The Oxford Dictionary of Current Usage 2005 defines uncertainty as “the state of being uncertain; something you cannot be sure about”. Similarly The Oxford English Dictionary defines uncertain as “not able to be relied upon; not known or definite”. Uncertainty would seem to be a state of unknowing – where the individual lacks full and complete knowledge of a situation. These are circumstances in which we constantly find ourselves.
We may not like this state of unknowing and we may be scornful of any notion that the intrinsic uncertainty in our world may be managed. And yet, dealing with uncertainty is an evolutionary imperative. Without an innate ability to confront the unknown, we would founder in a highly uncertain and potentially dangerous world. Scores of times a day we intuitively and often subconsciously navigate the uncertainties that confront us – in what the weather may do, the level of congestion on our journey to work, how long a particular task may take us to complete, and how our interactions with colleagues or family should really be interpreted.

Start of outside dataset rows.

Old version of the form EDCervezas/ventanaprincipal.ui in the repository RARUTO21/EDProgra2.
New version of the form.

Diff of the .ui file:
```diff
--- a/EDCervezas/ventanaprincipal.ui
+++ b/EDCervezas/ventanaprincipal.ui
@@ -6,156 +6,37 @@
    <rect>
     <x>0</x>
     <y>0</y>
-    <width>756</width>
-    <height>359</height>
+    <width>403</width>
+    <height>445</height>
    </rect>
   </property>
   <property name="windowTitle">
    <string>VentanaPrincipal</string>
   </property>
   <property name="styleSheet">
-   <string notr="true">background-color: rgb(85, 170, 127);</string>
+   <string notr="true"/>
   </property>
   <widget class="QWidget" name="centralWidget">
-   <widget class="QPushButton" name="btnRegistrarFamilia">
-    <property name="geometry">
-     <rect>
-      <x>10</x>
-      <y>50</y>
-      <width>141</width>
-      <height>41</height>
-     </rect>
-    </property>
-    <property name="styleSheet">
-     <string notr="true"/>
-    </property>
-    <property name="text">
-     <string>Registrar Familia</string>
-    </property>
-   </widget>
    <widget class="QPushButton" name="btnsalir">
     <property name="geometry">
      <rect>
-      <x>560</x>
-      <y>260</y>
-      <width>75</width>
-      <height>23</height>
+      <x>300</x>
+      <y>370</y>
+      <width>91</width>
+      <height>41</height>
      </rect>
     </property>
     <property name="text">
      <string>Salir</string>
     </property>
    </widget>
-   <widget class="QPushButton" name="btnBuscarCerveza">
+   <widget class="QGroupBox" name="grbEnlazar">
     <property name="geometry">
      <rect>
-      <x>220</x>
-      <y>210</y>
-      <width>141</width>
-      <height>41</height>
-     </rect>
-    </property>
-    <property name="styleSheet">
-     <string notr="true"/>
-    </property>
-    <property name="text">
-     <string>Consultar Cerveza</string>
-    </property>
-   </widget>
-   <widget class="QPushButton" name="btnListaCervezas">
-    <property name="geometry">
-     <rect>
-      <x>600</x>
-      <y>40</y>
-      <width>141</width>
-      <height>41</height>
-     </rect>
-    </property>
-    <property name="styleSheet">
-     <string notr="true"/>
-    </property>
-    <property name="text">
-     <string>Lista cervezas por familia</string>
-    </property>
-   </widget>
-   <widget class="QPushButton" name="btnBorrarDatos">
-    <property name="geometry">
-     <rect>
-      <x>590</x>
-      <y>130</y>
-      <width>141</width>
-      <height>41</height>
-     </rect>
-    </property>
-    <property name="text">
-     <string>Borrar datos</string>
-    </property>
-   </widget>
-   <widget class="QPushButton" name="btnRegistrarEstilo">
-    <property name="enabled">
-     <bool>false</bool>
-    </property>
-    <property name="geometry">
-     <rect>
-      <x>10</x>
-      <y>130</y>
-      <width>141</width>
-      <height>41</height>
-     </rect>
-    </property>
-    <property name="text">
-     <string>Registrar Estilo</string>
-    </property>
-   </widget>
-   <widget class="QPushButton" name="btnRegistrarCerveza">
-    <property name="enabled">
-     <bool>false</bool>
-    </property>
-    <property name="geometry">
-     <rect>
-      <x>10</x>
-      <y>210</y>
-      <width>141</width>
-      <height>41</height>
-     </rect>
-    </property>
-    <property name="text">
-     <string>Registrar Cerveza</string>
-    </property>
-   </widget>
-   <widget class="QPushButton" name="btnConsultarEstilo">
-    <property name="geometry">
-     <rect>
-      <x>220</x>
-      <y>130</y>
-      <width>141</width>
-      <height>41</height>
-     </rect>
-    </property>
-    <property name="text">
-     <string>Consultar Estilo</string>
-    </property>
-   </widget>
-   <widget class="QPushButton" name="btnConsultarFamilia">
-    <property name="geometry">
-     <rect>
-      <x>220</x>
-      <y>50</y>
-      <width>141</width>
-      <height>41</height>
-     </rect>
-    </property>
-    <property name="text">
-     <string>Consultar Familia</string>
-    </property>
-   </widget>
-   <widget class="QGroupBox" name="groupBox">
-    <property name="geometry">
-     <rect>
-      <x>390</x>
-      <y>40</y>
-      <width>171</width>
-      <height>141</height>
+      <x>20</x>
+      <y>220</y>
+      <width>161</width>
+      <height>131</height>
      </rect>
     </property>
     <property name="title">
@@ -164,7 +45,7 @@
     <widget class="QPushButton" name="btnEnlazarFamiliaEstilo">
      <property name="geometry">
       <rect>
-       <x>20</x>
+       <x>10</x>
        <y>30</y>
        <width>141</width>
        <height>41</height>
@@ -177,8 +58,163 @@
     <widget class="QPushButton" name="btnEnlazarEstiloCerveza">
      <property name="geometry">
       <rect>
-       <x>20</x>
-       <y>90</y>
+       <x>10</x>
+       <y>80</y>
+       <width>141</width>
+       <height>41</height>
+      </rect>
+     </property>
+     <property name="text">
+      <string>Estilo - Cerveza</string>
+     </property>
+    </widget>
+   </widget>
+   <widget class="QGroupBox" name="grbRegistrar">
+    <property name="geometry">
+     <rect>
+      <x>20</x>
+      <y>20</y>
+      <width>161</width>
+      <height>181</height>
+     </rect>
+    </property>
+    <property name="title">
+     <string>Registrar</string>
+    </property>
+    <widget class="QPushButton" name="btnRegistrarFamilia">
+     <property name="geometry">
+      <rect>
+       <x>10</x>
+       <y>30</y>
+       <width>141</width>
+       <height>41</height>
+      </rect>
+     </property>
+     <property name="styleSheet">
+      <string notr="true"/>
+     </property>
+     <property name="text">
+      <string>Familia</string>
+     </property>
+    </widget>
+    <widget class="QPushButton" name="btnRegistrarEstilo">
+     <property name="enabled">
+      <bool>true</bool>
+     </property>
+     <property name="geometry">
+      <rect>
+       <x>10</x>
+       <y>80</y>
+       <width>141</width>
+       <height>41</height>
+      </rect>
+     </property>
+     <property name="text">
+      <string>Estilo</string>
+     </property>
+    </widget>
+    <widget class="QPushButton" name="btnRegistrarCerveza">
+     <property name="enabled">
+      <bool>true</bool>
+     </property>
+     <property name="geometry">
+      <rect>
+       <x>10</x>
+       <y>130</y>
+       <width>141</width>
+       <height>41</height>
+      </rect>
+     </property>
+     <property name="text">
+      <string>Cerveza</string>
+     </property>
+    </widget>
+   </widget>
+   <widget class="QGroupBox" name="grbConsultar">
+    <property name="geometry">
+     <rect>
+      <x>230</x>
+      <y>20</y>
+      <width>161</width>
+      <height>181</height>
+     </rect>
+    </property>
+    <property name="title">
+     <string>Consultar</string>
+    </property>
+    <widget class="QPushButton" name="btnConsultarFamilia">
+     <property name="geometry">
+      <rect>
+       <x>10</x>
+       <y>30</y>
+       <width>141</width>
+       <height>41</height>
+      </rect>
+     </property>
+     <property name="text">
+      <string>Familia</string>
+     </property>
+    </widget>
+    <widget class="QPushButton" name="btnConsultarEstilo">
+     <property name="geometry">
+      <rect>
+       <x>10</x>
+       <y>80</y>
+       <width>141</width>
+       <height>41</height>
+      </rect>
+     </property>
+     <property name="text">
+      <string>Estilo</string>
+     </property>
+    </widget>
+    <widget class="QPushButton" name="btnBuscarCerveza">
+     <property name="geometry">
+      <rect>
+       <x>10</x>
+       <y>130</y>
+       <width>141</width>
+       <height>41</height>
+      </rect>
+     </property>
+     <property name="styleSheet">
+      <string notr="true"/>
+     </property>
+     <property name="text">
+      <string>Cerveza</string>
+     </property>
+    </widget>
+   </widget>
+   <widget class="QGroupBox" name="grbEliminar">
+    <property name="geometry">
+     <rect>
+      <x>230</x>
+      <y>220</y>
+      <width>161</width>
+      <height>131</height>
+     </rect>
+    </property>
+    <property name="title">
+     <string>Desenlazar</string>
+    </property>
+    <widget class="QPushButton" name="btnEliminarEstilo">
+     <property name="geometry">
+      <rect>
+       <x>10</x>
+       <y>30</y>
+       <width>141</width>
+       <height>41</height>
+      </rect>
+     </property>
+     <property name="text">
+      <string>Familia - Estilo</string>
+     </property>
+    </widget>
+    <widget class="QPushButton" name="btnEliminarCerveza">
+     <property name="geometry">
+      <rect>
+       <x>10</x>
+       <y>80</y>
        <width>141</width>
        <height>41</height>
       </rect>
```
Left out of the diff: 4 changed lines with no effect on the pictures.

To be human is to wrestle with uncertainty.
Fortunately, at least in the Western world, most of the daily uncertainties our capricious world sets before us are relatively trivial and the consequences minor. If we get the weather wrong, we may get wet (this is an especially common outcome in the wetlands of Manchester!) If we are caught in congestion we may be late for a meeting – annoying but not life threatening.
However in the complex organisational setting of a project to deliver a new aircraft engine for the Airbus 380 or to rid a sensitive natural environment of spent nuclear fuel rods, the consequences of underestimating uncertainty are very serious indeed. Here the individuals tasked with delivering these projects must be comfortable operating in an environment of high uncertainty. Daily they must wrestle with technical dilemmas such as to how do we improve engine efficiency, reduce weight and maintain exceptional safety performance, whilst keeping development costs under control and timescales for delivery to the customer realistic. Or how to minimise the impact of surprises when removing spent nuclear fuel from a container which was sealed shut back in the 1960’s. These project teams are closely watched over by internal and external industry regulators and a myriad of stakeholders from local communities to government ministers, each of whom has a heightened sense of anxiety to the consequences of any lapses in judgement, or the emergence of uncertainties that lay hitherto dormant deep within the project organisation. Uncertainty therefore looms large on “to do list” of these individuals who shoulder the responsibility for the delivery of complex, multi-million pound projects in safety-critical industries. Wrestling with uncertainty is a very real and present task for them. And I, for one, am thankful for the skill and judgement of these project managers and their teams, in identifying, making sense of, and confronting uncertainty to keep us safe whilst maximising the chances of successful project delivery.